**WORK ITEM**
The listing below should be printed in full and exactly, apart from its images.

**DATASET RECORDS**
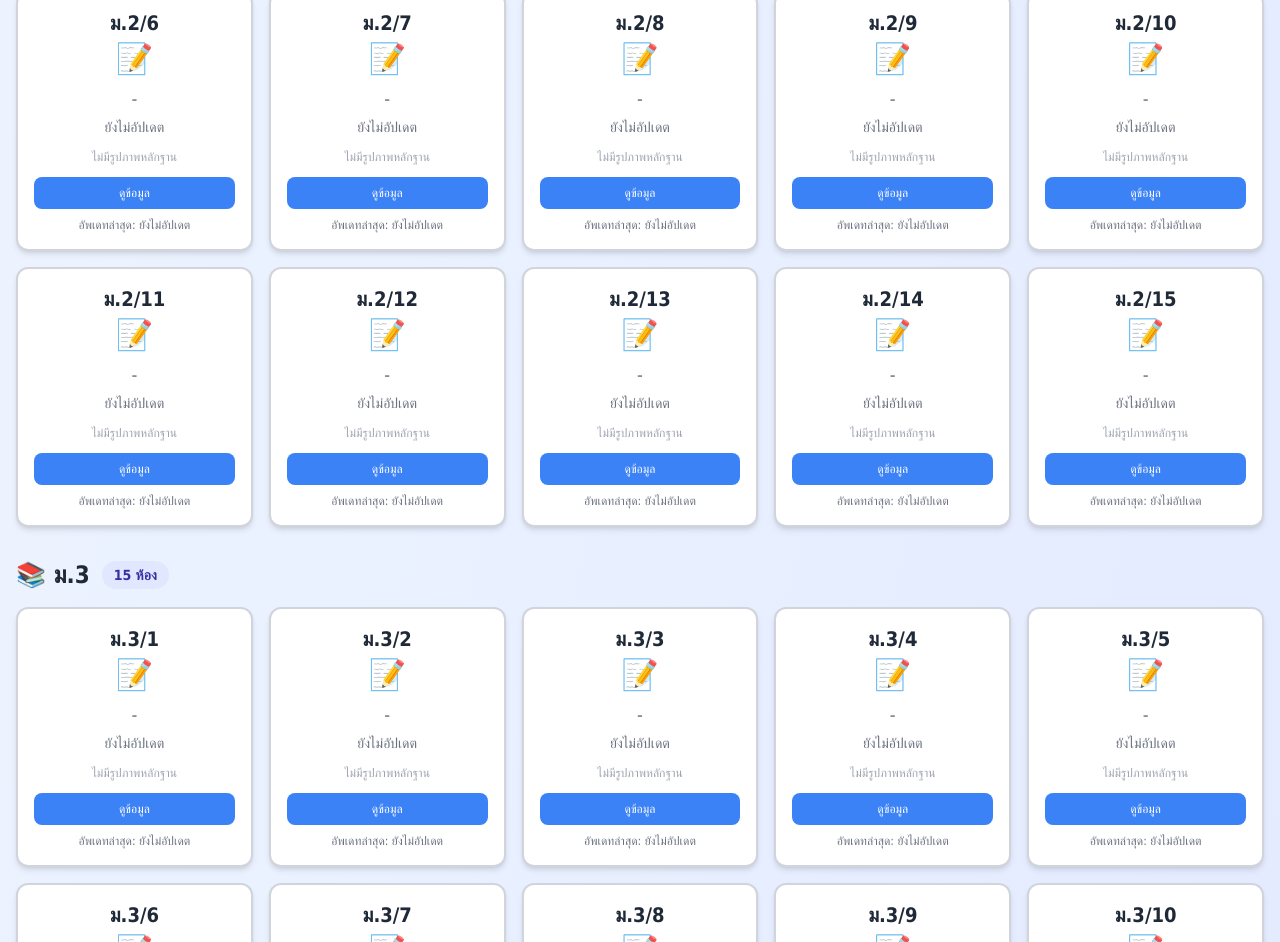
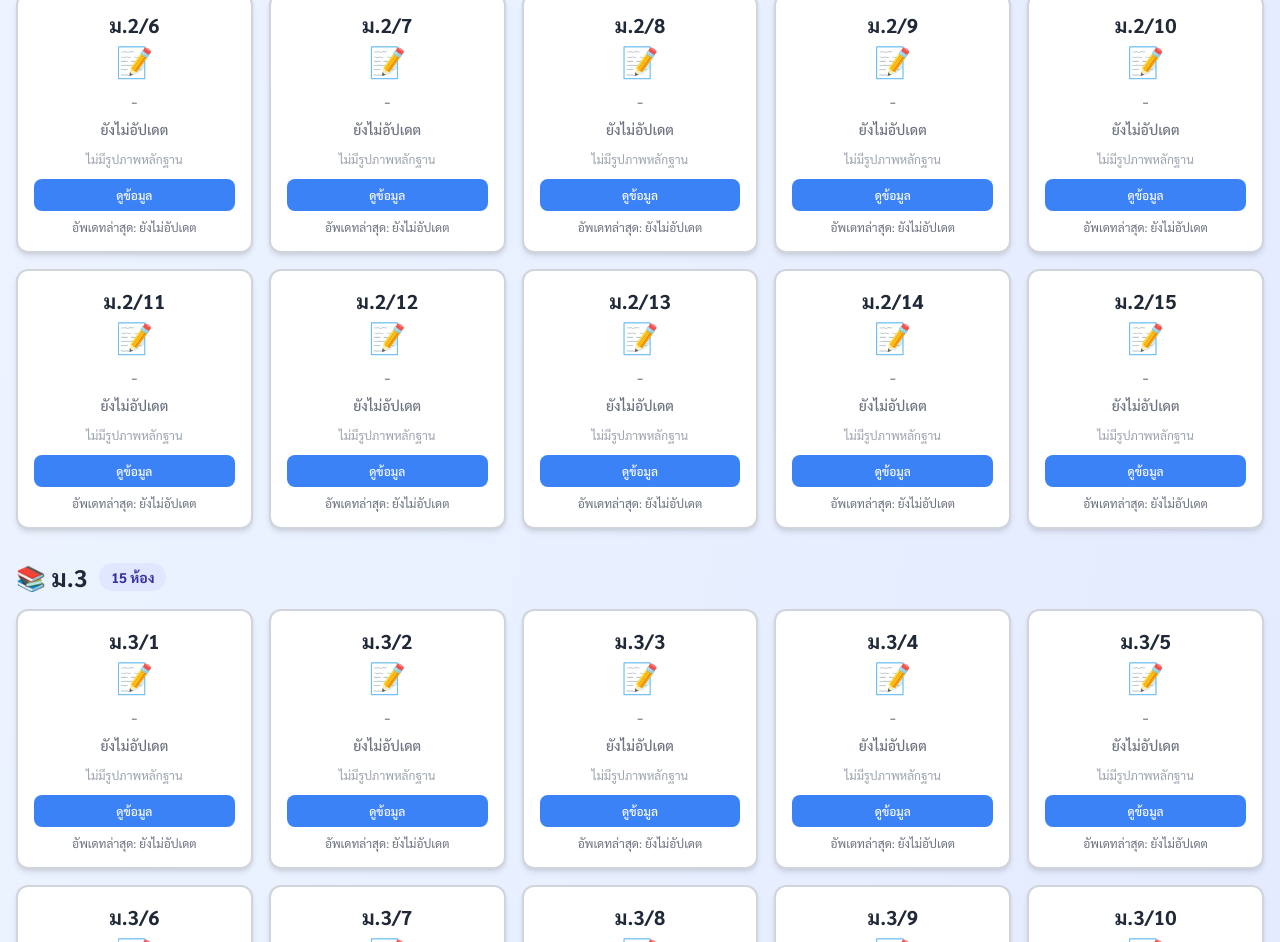
Before and after one commit to suparadaptsw/DSNCleanCLassroom, a plain HTML site: page index.html in a window 1280 px wide. Shown: the part 1858-2800 px from the top of the page. Drawn offline with nearby package versions, Linux system fonts and the light colour scheme.

Commit message:
Update style.css

```diff
--- a/style.css
+++ b/style.css
@@ -1,13 +1,37 @@
+@import url('https://fonts.googleapis.com/css2?family=Sarabun:wght@300;400;500;600;700&display=swap');
+
 body {
-  font-family: "Tahoma", sans-serif;
-  background-color: #f9f9f9;
-  text-align: center;
+    font-family: 'Sarabun', sans-serif;
 }
-button {
-  background-color: red;
-  color: white;
-  padding: 10px 20px;
-  border: none;
-  cursor: pointer;
-  border-radius: 6px;
+
+.fade-in {
+    animation: fadeIn 0.3s ease-in;
 }
+
+@keyframes fadeIn {
+    from {
+        opacity: 0;
+        transform: translateY(10px);
+    }
+    to {
+        opacity: 1;
+        transform: translateY(0);
+    }
+}
+
+.score-card {
+    transition: all 0.2s ease;
+}
+
+.score-card:hover {
+    transform: translateY(-2px);
+    box-shadow: 0 8px 25px rgba(0,0,0,0.1);
+}
+
+.update-btn {
+    transition: all 0.2s ease;
+}
+
+.update-btn:hover {
+    transform: scale(1.05);
+}
```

**COMPLETED TASK**
Before and after one commit to suparadaptsw/DSNCleanCLassroom, a plain HTML site: page index.html in a window 1280 px wide. Shown: the part 1858-2800 px from the top of the page. Drawn offline with nearby package versions, Linux system fonts and the light colour scheme.

Commit message:
Update style.css

```diff
--- a/style.css
+++ b/style.css
@@ -1,13 +1,37 @@
+@import url('https://fonts.googleapis.com/css2?family=Sarabun:wght@300;400;500;600;700&display=swap');
+
 body {
-  font-family: "Tahoma", sans-serif;
-  background-color: #f9f9f9;
-  text-align: center;
+    font-family: 'Sarabun', sans-serif;
 }
-button {
-  background-color: red;
-  color: white;
-  padding: 10px 20px;
-  border: none;
-  cursor: pointer;
-  border-radius: 6px;
+
+.fade-in {
+    animation: fadeIn 0.3s ease-in;
 }
+
+@keyframes fadeIn {
+    from {
+        opacity: 0;
+        transform: translateY(10px);
+    }
+    to {
+        opacity: 1;
+        transform: translateY(0);
+    }
+}
+
+.score-card {
+    transition: all 0.2s ease;
+}
+
+.score-card:hover {
+    transform: translateY(-2px);
+    box-shadow: 0 8px 25px rgba(0,0,0,0.1);
+}
+
+.update-btn {
+    transition: all 0.2s ease;
+}
+
+.update-btn:hover {
+    transform: scale(1.05);
+}
```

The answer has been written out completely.